Smile (Horror, Thriller) [Based on Short Film] (2022)
Director: Parker Finn
Writer: Parker Finn (Based on Short Film by)
Stars: Sosie Bacon, Jessie T. Usher, Kyle Gallner, Caitlin Stasey
After witnessing a harrowing and bewildering suicide, Dr. Rose Cotter (Sosie Bacon) is haunted by disturbing imagery she cannot explain.
In his feature film debut, Parker Finn depicts a supernatural horror thriller tricking the mind of its main character. It is an adaptation of his own short story called ‘’Laura Hasn’t Slept’’ and was scheduled for release on the Paramount+ streaming service before opting for a theatrical release exclusively. The film is produced by Paramount Players and Temple Hill Entertainment while being distributed by Paramount Pictures.
On a routine day as a psychiatrist working in a ward, Dr. Rose Cotter has an appointment with Lara Weaver (Caitlin Stasey), seemingly haunted by hallucinations that she claims pursue her. After only a couple of questions, the patient completely freaks out, leading Dr. Cotter to use the intercom for assistance; as she turns around looking for the patient, Lara appears right behind her with a wide grin on her face and commits suicide, leading to Dr. Cotter seeing the same haunting hallucinations her patient did.
Seemingly inspired by typical 21st-century horror flicks, the intro sequence ‘’Smile’’ allows an early onset of creeping tension. As a viewer, you know something is on the way, despite the calm and controlled setting. Pressure reaches a boiling point as the audience is introduced to Stasey’s Lara; not only is she the poster girl, but she also features heavily in the trailer. Perhaps this is where the elaborate marketing of ‘’Smile’’ subtracts quality from the final product. Nevertheless, Lara is psychotic and seemingly has hallucinations in a segment that doesn’t take long to conclude.
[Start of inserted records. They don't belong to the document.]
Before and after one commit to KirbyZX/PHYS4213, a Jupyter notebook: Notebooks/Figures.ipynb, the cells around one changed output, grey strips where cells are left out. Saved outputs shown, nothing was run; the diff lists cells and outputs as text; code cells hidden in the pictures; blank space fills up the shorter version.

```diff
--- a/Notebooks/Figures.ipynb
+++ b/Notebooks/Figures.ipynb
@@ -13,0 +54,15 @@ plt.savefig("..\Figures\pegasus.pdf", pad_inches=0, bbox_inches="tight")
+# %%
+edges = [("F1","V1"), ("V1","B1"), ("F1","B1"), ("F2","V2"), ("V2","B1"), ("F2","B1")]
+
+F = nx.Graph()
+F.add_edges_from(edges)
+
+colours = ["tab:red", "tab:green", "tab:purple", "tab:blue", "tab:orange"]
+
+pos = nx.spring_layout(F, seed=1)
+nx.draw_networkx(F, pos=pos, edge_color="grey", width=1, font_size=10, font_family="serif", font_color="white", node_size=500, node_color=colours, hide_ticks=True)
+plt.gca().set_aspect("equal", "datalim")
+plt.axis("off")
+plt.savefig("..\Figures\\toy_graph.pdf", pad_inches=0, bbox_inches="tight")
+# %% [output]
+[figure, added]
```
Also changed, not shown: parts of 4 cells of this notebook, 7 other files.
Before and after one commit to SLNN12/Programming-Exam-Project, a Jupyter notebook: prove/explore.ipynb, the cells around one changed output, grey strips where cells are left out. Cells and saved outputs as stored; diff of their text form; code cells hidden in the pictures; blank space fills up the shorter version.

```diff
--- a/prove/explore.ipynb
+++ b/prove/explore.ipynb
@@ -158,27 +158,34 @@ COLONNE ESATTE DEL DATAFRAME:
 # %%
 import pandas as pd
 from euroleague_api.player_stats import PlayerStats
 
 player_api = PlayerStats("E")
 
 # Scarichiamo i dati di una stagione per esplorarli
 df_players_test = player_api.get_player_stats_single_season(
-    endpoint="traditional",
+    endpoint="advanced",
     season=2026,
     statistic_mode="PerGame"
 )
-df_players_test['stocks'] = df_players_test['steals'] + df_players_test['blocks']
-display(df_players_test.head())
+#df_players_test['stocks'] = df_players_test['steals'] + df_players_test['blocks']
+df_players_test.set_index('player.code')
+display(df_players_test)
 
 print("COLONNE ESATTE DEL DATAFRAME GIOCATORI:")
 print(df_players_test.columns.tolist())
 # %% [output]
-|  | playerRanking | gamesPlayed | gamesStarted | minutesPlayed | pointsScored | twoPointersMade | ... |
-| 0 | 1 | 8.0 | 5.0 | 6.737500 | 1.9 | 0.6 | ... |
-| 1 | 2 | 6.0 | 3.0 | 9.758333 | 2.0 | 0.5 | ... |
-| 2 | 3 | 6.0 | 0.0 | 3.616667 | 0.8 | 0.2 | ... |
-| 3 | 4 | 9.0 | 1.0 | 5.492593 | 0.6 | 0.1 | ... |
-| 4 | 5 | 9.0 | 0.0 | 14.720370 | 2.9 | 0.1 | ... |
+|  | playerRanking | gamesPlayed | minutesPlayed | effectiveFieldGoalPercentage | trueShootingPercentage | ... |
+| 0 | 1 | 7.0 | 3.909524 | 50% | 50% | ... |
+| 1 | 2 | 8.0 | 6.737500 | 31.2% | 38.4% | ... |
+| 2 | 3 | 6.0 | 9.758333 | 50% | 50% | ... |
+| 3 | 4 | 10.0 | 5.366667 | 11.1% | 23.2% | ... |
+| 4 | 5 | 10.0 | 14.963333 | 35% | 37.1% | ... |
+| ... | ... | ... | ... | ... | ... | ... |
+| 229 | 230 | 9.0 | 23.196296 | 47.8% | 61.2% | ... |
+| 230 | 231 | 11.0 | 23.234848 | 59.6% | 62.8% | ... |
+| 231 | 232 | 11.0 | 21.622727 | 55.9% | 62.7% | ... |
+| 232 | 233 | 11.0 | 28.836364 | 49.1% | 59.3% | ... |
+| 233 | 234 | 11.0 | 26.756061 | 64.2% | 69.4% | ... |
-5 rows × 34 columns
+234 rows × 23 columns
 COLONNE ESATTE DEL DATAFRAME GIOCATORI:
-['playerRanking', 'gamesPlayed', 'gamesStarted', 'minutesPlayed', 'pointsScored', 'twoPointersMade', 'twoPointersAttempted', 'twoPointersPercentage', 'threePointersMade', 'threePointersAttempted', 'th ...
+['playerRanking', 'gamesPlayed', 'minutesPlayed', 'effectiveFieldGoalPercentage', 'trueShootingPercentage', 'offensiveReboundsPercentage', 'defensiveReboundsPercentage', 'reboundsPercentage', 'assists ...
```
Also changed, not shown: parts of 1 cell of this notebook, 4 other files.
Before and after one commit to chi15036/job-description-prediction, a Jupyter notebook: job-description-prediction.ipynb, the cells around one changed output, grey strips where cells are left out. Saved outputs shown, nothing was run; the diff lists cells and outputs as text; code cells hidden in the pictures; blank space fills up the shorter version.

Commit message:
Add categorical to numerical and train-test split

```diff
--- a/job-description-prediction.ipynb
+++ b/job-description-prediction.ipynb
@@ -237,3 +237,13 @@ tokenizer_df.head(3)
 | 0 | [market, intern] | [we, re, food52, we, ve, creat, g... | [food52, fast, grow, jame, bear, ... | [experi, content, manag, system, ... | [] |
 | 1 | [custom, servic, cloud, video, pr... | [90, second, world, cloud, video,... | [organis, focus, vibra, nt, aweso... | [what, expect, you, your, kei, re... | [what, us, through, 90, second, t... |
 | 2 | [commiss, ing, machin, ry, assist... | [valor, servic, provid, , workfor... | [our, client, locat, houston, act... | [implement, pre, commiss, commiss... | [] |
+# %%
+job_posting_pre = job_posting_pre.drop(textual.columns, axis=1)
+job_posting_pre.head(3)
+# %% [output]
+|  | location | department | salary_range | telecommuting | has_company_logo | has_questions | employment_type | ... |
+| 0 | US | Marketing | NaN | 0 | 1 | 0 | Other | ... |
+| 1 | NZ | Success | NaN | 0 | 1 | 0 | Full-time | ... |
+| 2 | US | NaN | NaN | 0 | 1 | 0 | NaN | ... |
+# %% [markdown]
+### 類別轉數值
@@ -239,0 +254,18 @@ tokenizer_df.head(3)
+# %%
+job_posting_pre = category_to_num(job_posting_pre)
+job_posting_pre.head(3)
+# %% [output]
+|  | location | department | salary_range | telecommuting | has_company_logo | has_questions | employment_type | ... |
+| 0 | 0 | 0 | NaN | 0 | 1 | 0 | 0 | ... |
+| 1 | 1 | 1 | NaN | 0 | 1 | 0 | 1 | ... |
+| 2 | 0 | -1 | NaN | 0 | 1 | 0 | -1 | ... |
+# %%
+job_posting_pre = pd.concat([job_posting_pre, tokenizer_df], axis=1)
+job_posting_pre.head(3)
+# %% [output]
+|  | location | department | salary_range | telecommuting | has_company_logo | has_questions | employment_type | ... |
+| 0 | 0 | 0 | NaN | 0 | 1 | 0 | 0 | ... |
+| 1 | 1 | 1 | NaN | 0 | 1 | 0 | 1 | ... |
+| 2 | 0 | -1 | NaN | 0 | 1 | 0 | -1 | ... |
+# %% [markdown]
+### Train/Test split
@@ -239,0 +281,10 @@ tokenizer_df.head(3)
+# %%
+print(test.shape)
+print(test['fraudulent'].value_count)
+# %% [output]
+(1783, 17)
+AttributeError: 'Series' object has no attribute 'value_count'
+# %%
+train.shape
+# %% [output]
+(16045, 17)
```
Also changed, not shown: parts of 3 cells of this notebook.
We’re left with some surprise as the poster child apparently ends her life, and for the rest of the film, we follow Sosie Bacon’s Rose Cotter, who’s now tormented by the same haunting entity Lara saw.
What it does manage is to retain a fair narrative progression, and the plot is easy to follow along with, too easy. If anything, it’s rarely distinctive enough. The frustratingly typical shock factor presented honestly does little to impress. Perhaps, the most hurtful is what’s meant to be creepy ends up comical, luckily not in the same way as 2020’s ‘ Fantasy Island’’ but bad enough to de-claw the feature as a whole. Much of the imagery within, such as the jump scares, are direct call-backs from ‘’The Ring’’, ‘’The Blair Witch Project’’, and ‘’Insidious’’ among others, although in more of a thriller approach.
Mentioning the specific genre, it continues spiralling down into a web of mysteries as Cotter discovers she’s simply one in a line of past victims. As previously said, it’s way too easy to follow, and narrative elements are heavily featured, creating a habit of over-explaining the fairly straightforward script. If there’s one thing I’d have to commend, it’d be Sosie Bacon and her increasingly frantic behaviour as her friends and family, apart from ex-fiancée Joel, struggle to believe her neurotic fantasies. ‘’Smile’’ isn’t the worst; it’s just over-marketed, over-told and much more obvious than it likes to think.
You’ll certainly be laughing a lot, but for the wrong reasons.